It seems that despite the relative infancy of the Instagram ads experience, the platform can be used to generate excitement around and knowledge of a brand. The reason? It’s reliance on eye-catching imagery.
Instagram Ads Expansion
When Instagram first set out to monetise feeds with advertising it was an option only open to companies in certain regions and of certain sizes. They were testing the waters, if you will.
Last month, Instagram announced that it was opening up its advertising platform ‘to businesses of all types and sizes.’ Good news!
Though this plan hasn’t yet come to fruition – ads on Instagram are still very expensive – you can expect the process of buying ad space on Instagram to fall more in line with Facebook’s current offering.
Think call to action buttons (so called ‘direct response formats’) and the ability to target exactly those you want to reach. And, naturally, a Facebook-style advertising interface making the Instagram ads experience more intuitive and accessible.

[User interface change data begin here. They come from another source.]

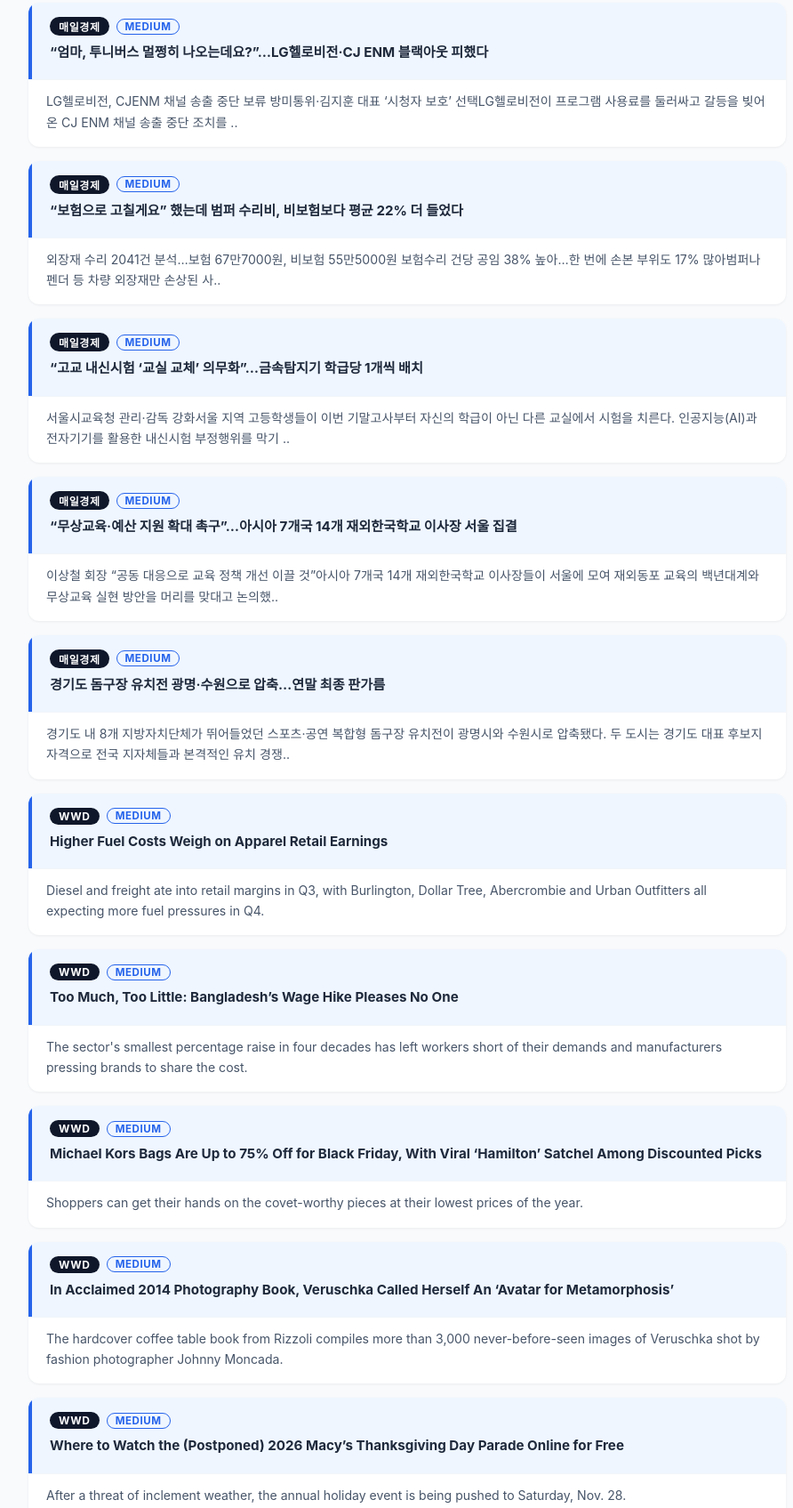
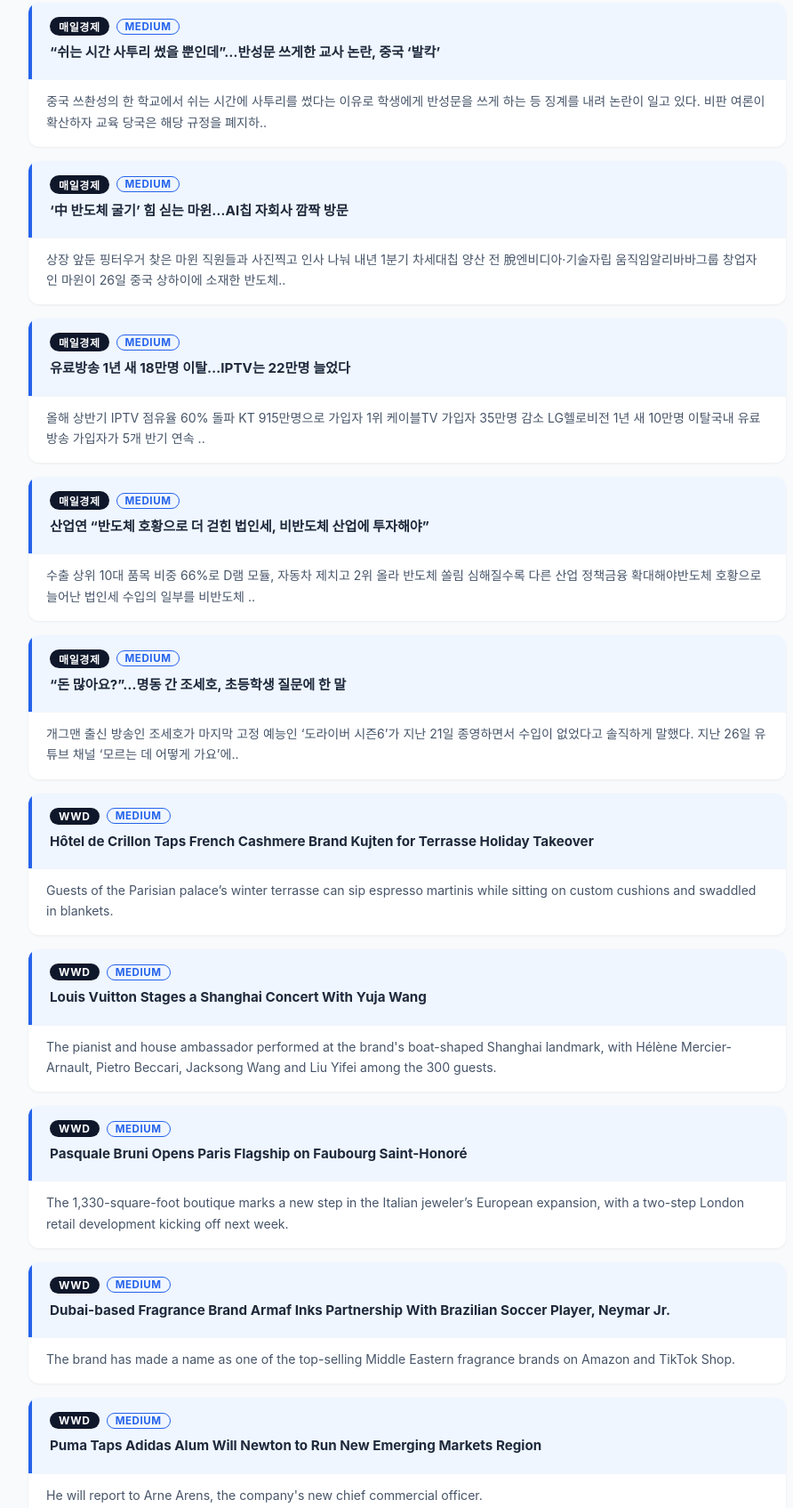
Before and after one commit to fame48kr/daily-newsletter, a plain HTML site: page index.html in a window 1280 px wide. Shown: the part 280-1975 px from the top of the page at 89% size, without its empty margins (182-1074 px from the left). Drawn offline with Linux system fonts and the light colour scheme.

Commit message:
deploy: b4a7a6250e3ed73876d34ceac3e6182636097a5a

```diff
--- a/index.html
+++ b/index.html
@@ -3,7 +3,7 @@
 <head>
 <meta charset="UTF-8">
 <meta name="viewport" content="width=device-width, initial-scale=1.0">
-<title>Daily Newsletter | November 26, 2026</title>
+<title>Daily Newsletter | November 27, 2026</title>
 <style>
   *, *::before, *::after { box-sizing: border-box; margin: 0; padding: 0; }
   body { font-family: -apple-system, BlinkMacSystemFont, "Segoe UI", sans-serif; background: #f8fafc; color: #1e293b; }
@@ -67,7 +67,7 @@
 
 <div class="hero">
   <h1>Daily Newsletter</h1>
-  <div class="date">NOVEMBER 26, 2026</div>
+  <div class="date">NOVEMBER 27, 2026</div>
 </div>
 
 <div class="controls">
@@ -91,13 +91,13 @@
               <span class="importance-badge" style="color:#2563eb; border-color:#2563eb;">Medium</span>
             </div>
             <h3 class="card-title">
-              <a href="https://www.mk.co.kr/news/business/12219262" target="_blank" rel="noopener">“엄마, 투니버스 멀쩡히 나오는데요?”…LG헬로비전·CJ ENM 블랙아웃 피했다</a>
+              <a href="https://www.mk.co.kr/news/world/12220083" target="_blank" rel="noopener">“쉬는 시간 사투리 썼을 뿐인데”…반성문 쓰게한 교사 논란, 중국 ‘발칵’</a>
             </h3>
             <div class="tags"></div>
           </div>
           <div class="card-body">
-            <p class="summary ko">LG헬로비전, CJENM 채널 송출 중단 보류 방미통위·김지훈 대표 ‘시청자 보호’ 선택LG헬로비전이 프로그램 사용료를 둘러싸고 갈등을 빚어온 CJ ENM 채널 송출 중단 조치를 ..</p>
-            <p class="summary en hidden">LG헬로비전, CJENM 채널 송출 중단 보류 방미통위·김지훈 대표 ‘시청자 보호’ 선택LG헬로비전이 프로그램 사용료를 둘러싸고 갈등을 빚어온 CJ ENM 채널 송출 중단 조치를 ..</p>
+            <p class="summary ko">중국 쓰촨성의 한 학교에서 쉬는 시간에 사투리를 썼다는 이유로 학생에게 반성문을 쓰게 하는 등 징계를 내려 논란이 일고 있다. 비판 여론이 확산하자 교육 당국은 해당 규정을 폐지하..</p>
+            <p class="summary en hidden">중국 쓰촨성의 한 학교에서 쉬는 시간에 사투리를 썼다는 이유로 학생에게 반성문을 쓰게 하는 등 징계를 내려 논란이 일고 있다. 비판 여론이 확산하자 교육 당국은 해당 규정을 폐지하..</p>
           </div>
         </div>
         <div class="card" data-importance="Medium">
@@ -107,13 +107,13 @@
               <span class="importance-badge" style="color:#2563eb; border-color:#2563eb;">Medium</span>
             </div>
             <h3 class="card-title">
-              <a href="https://www.mk.co.kr/news/economy/12219261" target="_blank" rel="noopener">“보험으로 고칠게요” 했는데 범퍼 수리비, 비보험보다 평균 22% 더 들었다</a>
+              <a href="https://www.mk.co.kr/news/world/12220082" target="_blank" rel="noopener">‘中 반도체 굴기’ 힘 싣는 마윈…AI칩 자회사 깜짝 방문</a>
             </h3>
             <div class="tags"></div>
           </div>
           <div class="card-body">
-            <p class="summary ko">외장재 수리 2041건 분석…보험 67만7000원, 비보험 55만5000원 보험수리 건당 공임 38% 높아…한 번에 손본 부위도 17% 많아범퍼나 펜더 등 차량 외장재만 손상된 사..</p>
-            <p class="summary en hidden">외장재 수리 2041건 분석…보험 67만7000원, 비보험 55만5000원 보험수리 건당 공임 38% 높아…한 번에 손본 부위도 17% 많아범퍼나 펜더 등 차량 외장재만 손상된 사..</p>
+            <p class="summary ko">상장 앞둔 핑터우거 찾은 마윈 직원들과 사진찍고 인사 나눠  내년 1분기 차세대칩 양산 전 脫엔비디아·기술자립 움직임알리바바그룹 창업자인 마윈이 26일 중국 상하이에 소재한 반도체..</p>
+            <p class="summary en hidden">상장 앞둔 핑터우거 찾은 마윈 직원들과 사진찍고 인사 나눠  내년 1분기 차세대칩 양산 전 脫엔비디아·기술자립 움직임알리바바그룹 창업자인 마윈이 26일 중국 상하이에 소재한 반도체..</p>
           </div>
         </div>
         <div class="card" data-importance="Medium">
@@ -123,13 +123,13 @@
               <span class="importance-badge" style="color:#2563eb; border-color:#2563eb;">Medium</span>
             </div>
             <h3 class="card-title">
-              <a href="https://www.mk.co.kr/news/society/12219260" target="_blank" rel="noopener">“고교 내신시험 ‘교실 교체’ 의무화”…금속탐지기 학급당 1개씩 배치</a>
+              <a href="https://www.mk.co.kr/news/it/12220081" target="_blank" rel="noopener">유료방송 1년 새 18만명 이탈…IPTV는 22만명 늘었다</a>
             </h3>
             <div class="tags"></div>
           </div>
           <div class="card-body">
-            <p class="summary ko">서울시교육청 관리·감독 강화서울 지역 고등학생들이 이번 기말고사부터 자신의 학급이 아닌 다른 교실에서 시험을 치른다. 인공지능(AI)과 전자기기를 활용한 내신시험 부정행위를 막기 ..</p>
-            <p class="summary en hidden">서울시교육청 관리·감독 강화서울 지역 고등학생들이 이번 기말고사부터 자신의 학급이 아닌 다른 교실에서 시험을 치른다. 인공지능(AI)과 전자기기를 활용한 내신시험 부정행위를 막기 ..</p>
+            <p class="summary ko">올해 상반기 IPTV 점유율 60% 돌파 KT 915만명으로 가입자 1위 케이블TV 가입자 35만명 감소 LG헬로비전 1년 새 10만명 이탈국내 유료방송 가입자가 5개 반기 연속 ..</p>
+            <p class="summary en hidden">올해 상반기 IPTV 점유율 60% 돌파 KT 915만명으로 가입자 1위 케이블TV 가입자 35만명 감소 LG헬로비전 1년 새 10만명 이탈국내 유료방송 가입자가 5개 반기 연속 ..</p>
           </div>
         </div>
         <div class="card" data-importance="Medium">
@@ -139,13 +139,13 @@
               <span class="importance-badge" style="color:#2563eb; border-color:#2563eb;">Medium</span>
             </div>
             <h3 class="card-title">
-              <a href="https://www.mk.co.kr/news/politics/12219259" target="_blank" rel="noopener">“무상교육·예산 지원 확대 촉구”…아시아 7개국 14개 재외한국학교 이사장 서울 집결</a>
+              <a href="https://www.mk.co.kr/news/economy/12220080" target="_blank" rel="noopener">산업연 “반도체 호황으로 더 걷힌 법인세, 비반도체 산업에 투자해야”</a>
             </h3>
             <div class="tags"></div>
           </div>
           <div class="card-body">
-            <p class="summary ko">이상철 회장 “공동 대응으로 교육 정책 개선 이끌 것”아시아 7개국 14개 재외한국학교 이사장들이 서울에 모여 재외동포 교육의 백년대계와 무상교육 실현 방안을 머리를 맞대고 논의했..</p>
-            <p class="summary en hidden">이상철 회장 “공동 대응으로 교육 정책 개선 이끌 것”아시아 7개국 14개 재외한국학교 이사장들이 서울에 모여 재외동포 교육의 백년대계와 무상교육 실현 방안을 머리를 맞대고 논의했..</p>
+            <p class="summary ko">수출 상위 10대 품목 비중 66%로 D램 모듈, 자동차 제치고 2위 올라 반도체 쏠림 심해질수록 다른 산업 정책금융 확대해야반도체 호황으로 늘어난 법인세 수입의 일부를 비반도체 ..</p>
+            <p class="summary en hidden">수출 상위 10대 품목 비중 66%로 D램 모듈, 자동차 제치고 2위 올라 반도체 쏠림 심해질수록 다른 산업 정책금융 확대해야반도체 호황으로 늘어난 법인세 수입의 일부를 비반도체 ..</p>
           </div>
         </div>
         <div class="card" data-importance="Medium">
@@ -155,13 +155,13 @@
               <span class="importance-badge" style="color:#2563eb; border-color:#2563eb;">Medium</span>
             </div>
             <h3 class="card-title">
-              <a href="https://www.mk.co.kr/news/society/12219257" target="_blank" rel="noopener">경기도 돔구장 유치전 광명·수원으로 압축…연말 최종 판가름</a>
+              <a href="https://www.mk.co.kr/news/culture/12220079" target="_blank" rel="noopener">“돈 많아요?”…명동 간 조세호, 초등학생 질문에 한 말</a>
             </h3>
             <div class="tags"></div>
           </div>
           <div class="card-body">
-            <p class="summary ko">경기도 내 8개 지방자치단체가 뛰어들었던 스포츠·공연 복합형 돔구장 유치전이 광명시와 수원시로 압축됐다. 두 도시는 경기도 대표 후보지 자격으로 전국 지자체들과 본격적인 유치 경쟁..</p>
-            <p class="summary en hidden">경기도 내 8개 지방자치단체가 뛰어들었던 스포츠·공연 복합형 돔구장 유치전이 광명시와 수원시로 압축됐다. 두 도시는 경기도 대표 후보지 자격으로 전국 지자체들과 본격적인 유치 경쟁..</p>
+            <p class="summary ko">개그맨 출신 방송인 조세호가 마지막 고정 예능인 ‘도라이버 시즌6’가 지난 21일 종영하면서 수입이 없었다고 솔직하게 말했다. 지난 26일 유튜브 채널 ‘모르는 데 어떻게 가요’에..</p>
+            <p class="summary en hidden">개그맨 출신 방송인 조세호가 마지막 고정 예능인 ‘도라이버 시즌6’가 지난 21일 종영하면서 수입이 없었다고 솔직하게 말했다. 지난 26일 유튜브 채널 ‘모르는 데 어떻게 가요’에..</p>
           </div>
         </div>
         <div class="card" data-importance="Medium">
@@ -171,13 +171,13 @@
               <span class="importance-badge" style="color:#2563eb; border-color:#2563eb;">Medium</span>
             </div>
             <h3 class="card-title">
-              <a href="https://wwd.com/?p=1239466545" target="_blank" rel="noopener">Higher Fuel Costs Weigh on Apparel Retail Earnings</a>
+              <a href="https://wwd.com/?p=1239467110" target="_blank" rel="noopener">Hôtel de Crillon Taps French Cashmere Brand Kujten for Terrasse Holiday Takeover</a>
             </h3>
             <div class="tags"></div>
           </div>
           <div class="card-body">
-            <p class="summary ko">Diesel and freight ate into retail margins in Q3, with Burlington, Dollar Tree, Abercrombie and Urban Outfitters all expecting more fuel pressures in Q4.</p>
-            <p class="summary en hidden">Diesel and freight ate into retail margins in Q3, with Burlington, Dollar Tree, Abercrombie and Urban Outfitters all expecting more fuel pressures in Q4.</p>
+            <p class="summary ko">Guests of the Parisian palace’s winter terrasse can sip  espresso  martinis while sitting on custom cushions and swaddled in blankets.</p>
+            <p class="summary en hidden">Guests of the Parisian palace’s winter terrasse can sip  espresso  martinis while sitting on custom cushions and swaddled in blankets.</p>
           </div>
         </div>
         <div class="card" data-importance="Medium">
@@ -187,13 +187,13 @@
               <span class="importance-badge" style="color:#2563eb; border-color:#2563eb;">Medium</span>
             </div>
             <h3 class="card-title">
-              <a href="https://wwd.com/?p=1239466520" target="_blank" rel="noopener">Too Much, Too Little: Bangladesh’s Wage Hike Pleases No One</a>
+              <a href="https://wwd.com/?p=1239467077" target="_blank" rel="noopener">Louis Vuitton Stages a Shanghai Concert With Yuja Wang</a>
             </h3>
             <div class="tags"></div>
           </div>
           <div class="card-body">
-            <p class="summary ko">The sector's smallest percentage raise in four decades has left workers short of their demands and manufacturers pressing brands to share the cost.</p>
-            <p class="summary en hidden">The sector's smallest percentage raise in four decades has left workers short of their demands and manufacturers pressing brands to share the cost.</p>
+            <p class="summary ko">The pianist and house ambassador performed at the brand's boat-shaped Shanghai landmark, with Hélène Mercier-Arnault, Pietro Beccari, Jacksong Wang and Liu Yifei among the 300 guests.</p>
+            <p class="summary en hidden">The pianist and house ambassador performed at the brand's boat-shaped Shanghai landmark, with Hélène Mercier-Arnault, Pietro Beccari, Jacksong Wang and Liu Yifei among the 300 guests.</p>
           </div>
         </div>
         <div class="card" data-importance="Medium">
@@ -203,13 +203,13 @@
               <span class="importance-badge" style="color:#2563eb; border-color:#2563eb;">Medium</span>
             </div>
             <h3 class="card-title">
-              <a href="https://wwd.com/?p=1239429104" target="_blank" rel="noopener">Michael Kors Bags Are Up to 75% Off for Black Friday, With Viral ‘Hamilton’ Satchel Among Discounted Picks</a>
+              <a href="https://wwd.com/?p=1239466929" target="_blank" rel="noopener">Pasquale Bruni Opens Paris Flagship on Faubourg Saint-Honoré</a>
             </h3>
             <div class="tags"></div>
           </div>
           <div class="card-body">
-            <p class="summary ko">Shoppers can get their hands on the covet-worthy pieces at their lowest prices of the year.</p>
-            <p class="summary en hidden">Shoppers can get their hands on the covet-worthy pieces at their lowest prices of the year.</p>
+            <p class="summary ko">The 1,330-square-foot boutique marks a new step in the Italian jeweler’s European expansion, with a two-step London retail development kicking off next week.</p>
+            <p class="summary en hidden">The 1,330-square-foot boutique marks a new step in the Italian jeweler’s European expansion, with a two-step London retail development kicking off next week.</p>
           </div>
         </div>
         <div class="card" data-importance="Medium">
@@ -219,13 +219,13 @@
               <span class="importance-badge" style="color:#2563eb; border-color:#2563eb;">Medium</span>
             </div>
             <h3 class="card-title">
-              <a href="https://wwd.com/?p=1239465432" target="_blank" rel="noopener">In Acclaimed 2014 Photography Book, Veruschka Called Herself An ‘Avatar for Metamorphosis’</a>
+              <a href="https://wwd.com/?p=1239466914" target="_blank" rel="noopener">Dubai-based Fragrance Brand Armaf Inks Partnership With Brazilian Soccer Player, Neymar Jr.</a>
             </h3>
             <div class="tags"></div>
           </div>
           <div class="card-body">
-            <p class="summary ko">The hardcover coffee table book from Rizzoli compiles more than 3,000 never-before-seen images of Veruschka shot by fashion photographer Johnny Moncada.</p>
-            <p class="summary en hidden">The hardcover coffee table book from Rizzoli compiles more than 3,000 never-before-seen images of Veruschka shot by fashion photographer Johnny Moncada.</p>
+            <p class="summary ko">The brand has made a name as one of the top-selling Middle Eastern fragrance brands on Amazon and TikTok Shop.</p>
+            <p class="summary en hidden">The brand has made a name as one of the top-selling Middle Eastern fragrance brands on Amazon and TikTok Shop.</p>
           </div>
         </div>
         <div class="card" data-importance="Medium">
@@ -235,18 +235,18 @@
               <span class="importance-badge" style="color:#2563eb; border-color:#2563eb;">Medium</span>
             </div>
             <h3 class="card-title">
-              <a href="https://wwd.com/?p=1239465042" target="_blank" rel="noopener">Where to Watch the (Postponed) 2026 Macy’s Thanksgiving Day Parade Online for Free</a>
+              <a href="https://wwd.com/?p=1239466893" target="_blank" rel="noopener">Puma Taps Adidas Alum Will Newton to Run New Emerging Markets Region</a>
             </h3>
             <div class="tags"></div>
           </div>
           <div class="card-body">
-            <p class="summary ko">After a threat of inclement weather, the annual holiday event is being pushed to Saturday, Nov. 28.</p>
-            <p class="summary en hidden">After a threat of inclement weather, the annual holiday event is being pushed to Saturday, Nov. 28.</p>
+            <p class="summary ko">He will report to Arne Arens, the company's new chief commercial officer.</p>
+            <p class="summary en hidden">He will report to Arne Arens, the company's new chief commercial officer.</p>
           </div>
         </div>
 </div>
 
-<footer>Generated November 26, 2026 · Powered by Claude AI</footer>
+<footer>Generated November 27, 2026 · Powered by Claude AI</footer>
 
 <script>
 function setLang(lang) {
```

Once this change occurs, it’s no stretch to predict that Instagram’s advertising platform will explode in popularity.
Using Instagram for advertising is about to become an exciting prospect, if it wasn’t already.
It’s a network that’s expected to continue its rise to dominance alongside parent company Facebook. With that growth comes a wealth of opportunities – even in the UK – to drastically improve brand awareness and product recognition.
Though not currently as accessible as advertising platforms on Facebook and Twitter, Instagram’s API will soon emerge from its infancy and become a much more complete advertising option.
When that time comes, it’s certainly a channel you should be considering seriously if there’s room in the budget. If there isn’t? It’s feasible that the growth of Instagram’s competitors – likely Twitter – could feel increasingly hard done by.